• _DATA RECORDS_
★ ★ ★ ★ ★

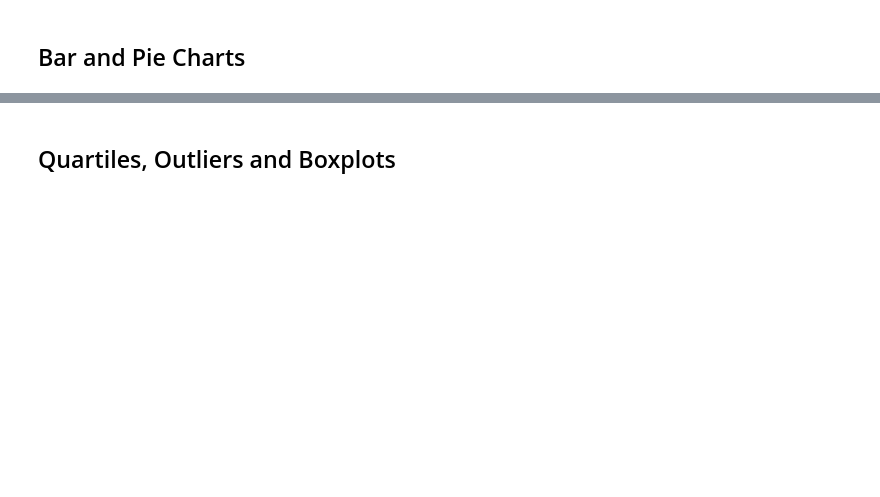
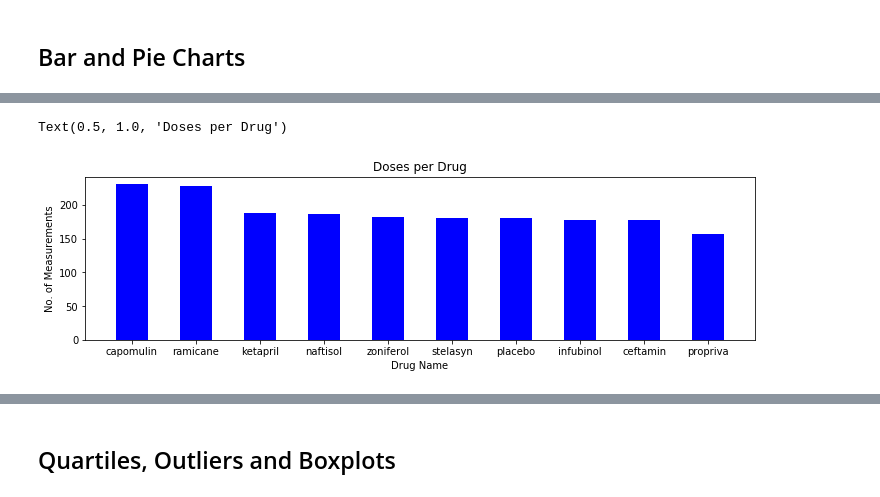
Before and after one commit to bmedford01/Pymaceuticals, a Jupyter notebook: Pymaceuticals/Pymaceuticals_Analysis.ipynb, the cells around one changed output, grey strips where cells are left out. Drawn from its saved outputs; the diff is of its cells as text; code cells hidden in the pictures; blank space fills up the shorter version.

```diff
--- a/Pymaceuticals/Pymaceuticals_Analysis.ipynb
+++ b/Pymaceuticals/Pymaceuticals_Analysis.ipynb
@@ -299,2 +323,12 @@ print(propriva_summary_df)
 # %%
-# Generate a bar plot showing the total number of measurements taken on each drug regimen using pandas.
+# Generate a bar plot showing the total number of measurements taken on each drug regimen using pyplot.
+x_axis = summary_table["Drug Name"]
+y_axis = summary_table["No. of Measurements"]
+plt.figure(figsize=(12,3))
+plt.bar(x_axis, y_axis, color='b', width=0.5)
+plt.xlabel("Drug Name")
+plt.ylabel("No. of Measurements")
+plt.title("Doses per Drug")
+# %% [output]
+Text(0.5, 1.0, 'Doses per Drug')
+[figure, added]
```
Also changed, not shown: parts of 9 cells of this notebook.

★ ★ ★ ★ ★

• _DIRECTIONS FOR THIS TASK_
Scan the data above, find each line with "showing", and copy it.

• _ANSWER AREA_
-# Generate a bar plot showing the total number of measurements taken on each drug regimen using pandas.
+# Generate a bar plot showing the total number of measurements taken on each drug regimen using pyplot.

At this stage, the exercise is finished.